__Data for this task__:
★ ★ ★ ★ ★ ★ ★

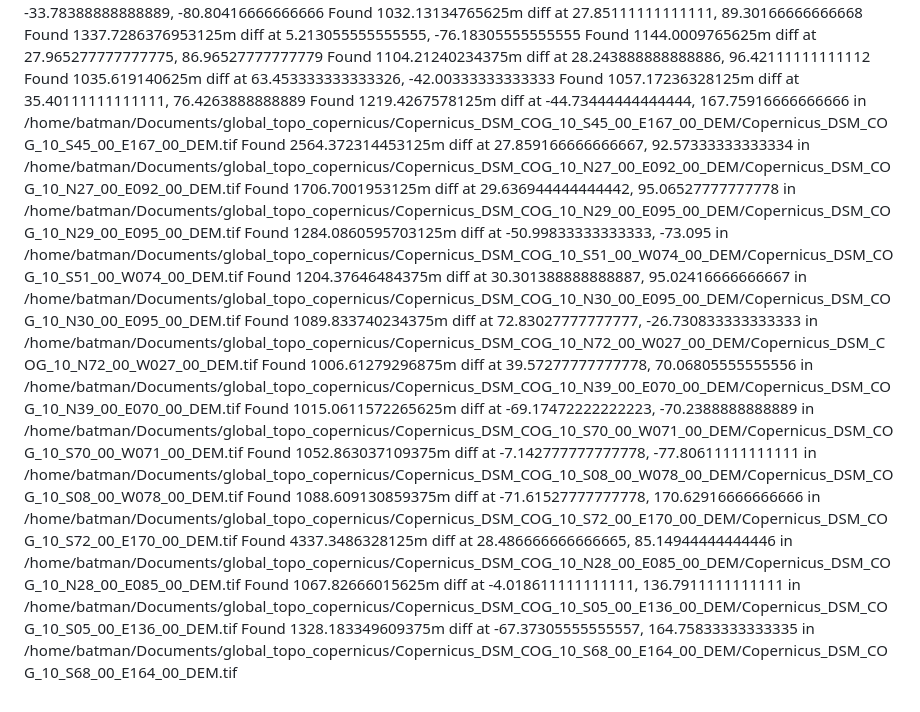
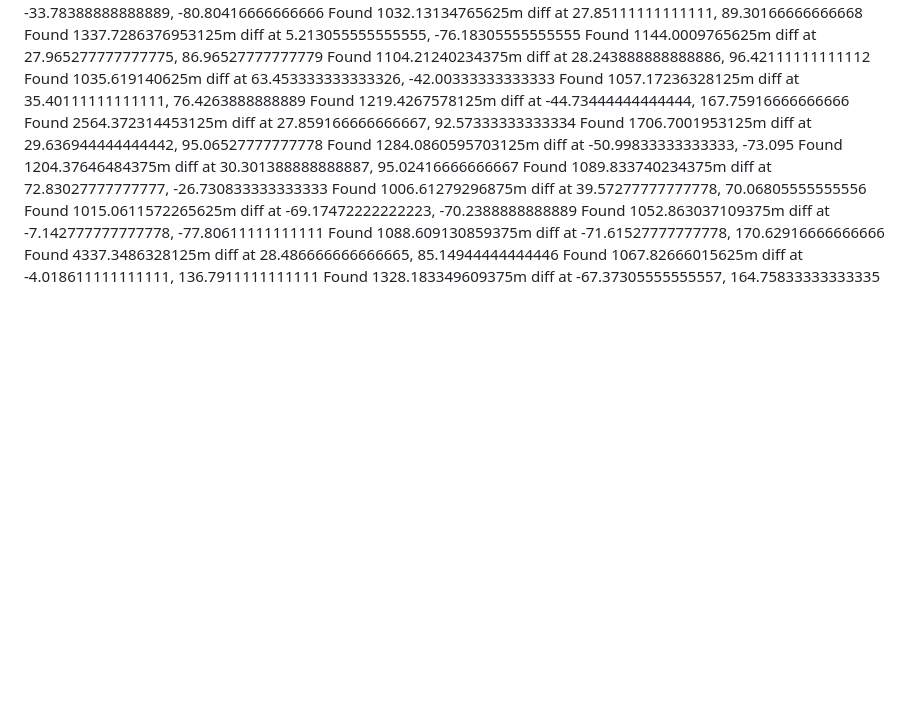
Before and after one commit to haraschax/cliff-finder, a Markdown page: README.md, the part around the change. Drawn GitHub-style; blank space fills up the shorter version.

```diff
--- a/README.md
+++ b/README.md
@@ -31,16 +31,16 @@ Found 1144.0009765625m diff at 27.965277777777775, 86.96527777777779
 Found 1104.21240234375m diff at 28.243888888888886, 96.42111111111112
 Found 1035.619140625m diff at 63.453333333333326, -42.00333333333333
 Found 1057.17236328125m diff at 35.40111111111111, 76.4263888888889
-Found 1219.4267578125m diff at -44.73444444444444, 167.75916666666666 in /home/batman/Documents/global_topo_copernicus/Copernicus_DSM_COG_10_S45_00_E167_00_DEM/Copernicus_DSM_COG_10_S45_00_E167_00_DEM.tif
-Found 2564.372314453125m diff at 27.859166666666667, 92.57333333333334 in /home/batman/Documents/global_topo_copernicus/Copernicus_DSM_COG_10_N27_00_E092_00_DEM/Copernicus_DSM_COG_10_N27_00_E092_00_DEM.tif
-Found 1706.7001953125m diff at 29.636944444444442, 95.06527777777778 in /home/batman/Documents/global_topo_copernicus/Copernicus_DSM_COG_10_N29_00_E095_00_DEM/Copernicus_DSM_COG_10_N29_00_E095_00_DEM.tif
-Found 1284.0860595703125m diff at -50.99833333333333, -73.095 in /home/batman/Documents/global_topo_copernicus/Copernicus_DSM_COG_10_S51_00_W074_00_DEM/Copernicus_DSM_COG_10_S51_00_W074_00_DEM.tif
-Found 1204.37646484375m diff at 30.301388888888887, 95.02416666666667 in /home/batman/Documents/global_topo_copernicus/Copernicus_DSM_COG_10_N30_00_E095_00_DEM/Copernicus_DSM_COG_10_N30_00_E095_00_DEM.tif
-Found 1089.833740234375m diff at 72.83027777777777, -26.730833333333333 in /home/batman/Documents/global_topo_copernicus/Copernicus_DSM_COG_10_N72_00_W027_00_DEM/Copernicus_DSM_COG_10_N72_00_W027_00_DEM.tif
-Found 1006.61279296875m diff at 39.57277777777778, 70.06805555555556 in /home/batman/Documents/global_topo_copernicus/Copernicus_DSM_COG_10_N39_00_E070_00_DEM/Copernicus_DSM_COG_10_N39_00_E070_00_DEM.tif
-Found 1015.0611572265625m diff at -69.17472222222223, -70.2388888888889 in /home/batman/Documents/global_topo_copernicus/Copernicus_DSM_COG_10_S70_00_W071_00_DEM/Copernicus_DSM_COG_10_S70_00_W071_00_DEM.tif
-Found 1052.863037109375m diff at -7.142777777777778, -77.80611111111111 in /home/batman/Documents/global_topo_copernicus/Copernicus_DSM_COG_10_S08_00_W078_00_DEM/Copernicus_DSM_COG_10_S08_00_W078_00_DEM.tif
-Found 1088.609130859375m diff at -71.61527777777778, 170.62916666666666 in /home/batman/Documents/global_topo_copernicus/Copernicus_DSM_COG_10_S72_00_E170_00_DEM/Copernicus_DSM_COG_10_S72_00_E170_00_DEM.tif
-Found 4337.3486328125m diff at 28.486666666666665, 85.14944444444446 in /home/batman/Documents/global_topo_copernicus/Copernicus_DSM_COG_10_N28_00_E085_00_DEM/Copernicus_DSM_COG_10_N28_00_E085_00_DEM.tif
-Found 1067.82666015625m diff at -4.018611111111111, 136.7911111111111 in /home/batman/Documents/global_topo_copernicus/Copernicus_DSM_COG_10_S05_00_E136_00_DEM/Copernicus_DSM_COG_10_S05_00_E136_00_DEM.tif
-Found 1328.183349609375m diff at -67.37305555555557, 164.75833333333335 in /home/batman/Documents/global_topo_copernicus/Copernicus_DSM_COG_10_S68_00_E164_00_DEM/Copernicus_DSM_COG_10_S68_00_E164_00_DEM.tif
+Found 1219.4267578125m diff at -44.73444444444444, 167.75916666666666
+Found 2564.372314453125m diff at 27.859166666666667, 92.57333333333334
+Found 1706.7001953125m diff at 29.636944444444442, 95.06527777777778
+Found 1284.0860595703125m diff at -50.99833333333333, -73.095
+Found 1204.37646484375m diff at 30.301388888888887, 95.02416666666667
+Found 1089.833740234375m diff at 72.83027777777777, -26.730833333333333
+Found 1006.61279296875m diff at 39.57277777777778, 70.06805555555556
+Found 1015.0611572265625m diff at -69.17472222222223, -70.2388888888889
+Found 1052.863037109375m diff at -7.142777777777778, -77.80611111111111
+Found 1088.609130859375m diff at -71.61527777777778, 170.62916666666666
+Found 4337.3486328125m diff at 28.486666666666665, 85.14944444444446
+Found 1067.82666015625m diff at -4.018611111111111, 136.7911111111111
+Found 1328.183349609375m diff at -67.37305555555557, 164.75833333333335
```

★ ★ ★ ★ ★ ★ ★

__Problem to work on__: Reproduce the listing above exactly, excluding all pictures.

__Written response__:
Before and after one commit to haraschax/cliff-finder, a Markdown page: README.md, the part around the change. Drawn GitHub-style; blank space fills up the shorter version.

```diff
--- a/README.md
+++ b/README.md
@@ -31,16 +31,16 @@ Found 1144.0009765625m diff at 27.965277777777775, 86.96527777777779
 Found 1104.21240234375m diff at 28.243888888888886, 96.42111111111112
 Found 1035.619140625m diff at 63.453333333333326, -42.00333333333333
 Found 1057.17236328125m diff at 35.40111111111111, 76.4263888888889
-Found 1219.4267578125m diff at -44.73444444444444, 167.75916666666666 in /home/batman/Documents/global_topo_copernicus/Copernicus_DSM_COG_10_S45_00_E167_00_DEM/Copernicus_DSM_COG_10_S45_00_E167_00_DEM.tif
-Found 2564.372314453125m diff at 27.859166666666667, 92.57333333333334 in /home/batman/Documents/global_topo_copernicus/Copernicus_DSM_COG_10_N27_00_E092_00_DEM/Copernicus_DSM_COG_10_N27_00_E092_00_DEM.tif
-Found 1706.7001953125m diff at 29.636944444444442, 95.06527777777778 in /home/batman/Documents/global_topo_copernicus/Copernicus_DSM_COG_10_N29_00_E095_00_DEM/Copernicus_DSM_COG_10_N29_00_E095_00_DEM.tif
-Found 1284.0860595703125m diff at -50.99833333333333, -73.095 in /home/batman/Documents/global_topo_copernicus/Copernicus_DSM_COG_10_S51_00_W074_00_DEM/Copernicus_DSM_COG_10_S51_00_W074_00_DEM.tif
-Found 1204.37646484375m diff at 30.301388888888887, 95.02416666666667 in /home/batman/Documents/global_topo_copernicus/Copernicus_DSM_COG_10_N30_00_E095_00_DEM/Copernicus_DSM_COG_10_N30_00_E095_00_DEM.tif
-Found 1089.833740234375m diff at 72.83027777777777, -26.730833333333333 in /home/batman/Documents/global_topo_copernicus/Copernicus_DSM_COG_10_N72_00_W027_00_DEM/Copernicus_DSM_COG_10_N72_00_W027_00_DEM.tif
-Found 1006.61279296875m diff at 39.57277777777778, 70.06805555555556 in /home/batman/Documents/global_topo_copernicus/Copernicus_DSM_COG_10_N39_00_E070_00_DEM/Copernicus_DSM_COG_10_N39_00_E070_00_DEM.tif
-Found 1015.0611572265625m diff at -69.17472222222223, -70.2388888888889 in /home/batman/Documents/global_topo_copernicus/Copernicus_DSM_COG_10_S70_00_W071_00_DEM/Copernicus_DSM_COG_10_S70_00_W071_00_DEM.tif
-Found 1052.863037109375m diff at -7.142777777777778, -77.80611111111111 in /home/batman/Documents/global_topo_copernicus/Copernicus_DSM_COG_10_S08_00_W078_00_DEM/Copernicus_DSM_COG_10_S08_00_W078_00_DEM.tif
-Found 1088.609130859375m diff at -71.61527777777778, 170.62916666666666 in /home/batman/Documents/global_topo_copernicus/Copernicus_DSM_COG_10_S72_00_E170_00_DEM/Copernicus_DSM_COG_10_S72_00_E170_00_DEM.tif
-Found 4337.3486328125m diff at 28.486666666666665, 85.14944444444446 in /home/batman/Documents/global_topo_copernicus/Copernicus_DSM_COG_10_N28_00_E085_00_DEM/Copernicus_DSM_COG_10_N28_00_E085_00_DEM.tif
-Found 1067.82666015625m diff at -4.018611111111111, 136.7911111111111 in /home/batman/Documents/global_topo_copernicus/Copernicus_DSM_COG_10_S05_00_E136_00_DEM/Copernicus_DSM_COG_10_S05_00_E136_00_DEM.tif
-Found 1328.183349609375m diff at -67.37305555555557, 164.75833333333335 in /home/batman/Documents/global_topo_copernicus/Copernicus_DSM_COG_10_S68_00_E164_00_DEM/Copernicus_DSM_COG_10_S68_00_E164_00_DEM.tif
+Found 1219.4267578125m diff at -44.73444444444444, 167.75916666666666
+Found 2564.372314453125m diff at 27.859166666666667, 92.57333333333334
+Found 1706.7001953125m diff at 29.636944444444442, 95.06527777777778
+Found 1284.0860595703125m diff at -50.99833333333333, -73.095
+Found 1204.37646484375m diff at 30.301388888888887, 95.02416666666667
+Found 1089.833740234375m diff at 72.83027777777777, -26.730833333333333
+Found 1006.61279296875m diff at 39.57277777777778, 70.06805555555556
+Found 1015.0611572265625m diff at -69.17472222222223, -70.2388888888889
+Found 1052.863037109375m diff at -7.142777777777778, -77.80611111111111
+Found 1088.609130859375m diff at -71.61527777777778, 170.62916666666666
+Found 4337.3486328125m diff at 28.486666666666665, 85.14944444444446
+Found 1067.82666015625m diff at -4.018611111111111, 136.7911111111111
+Found 1328.183349609375m diff at -67.37305555555557, 164.75833333333335
```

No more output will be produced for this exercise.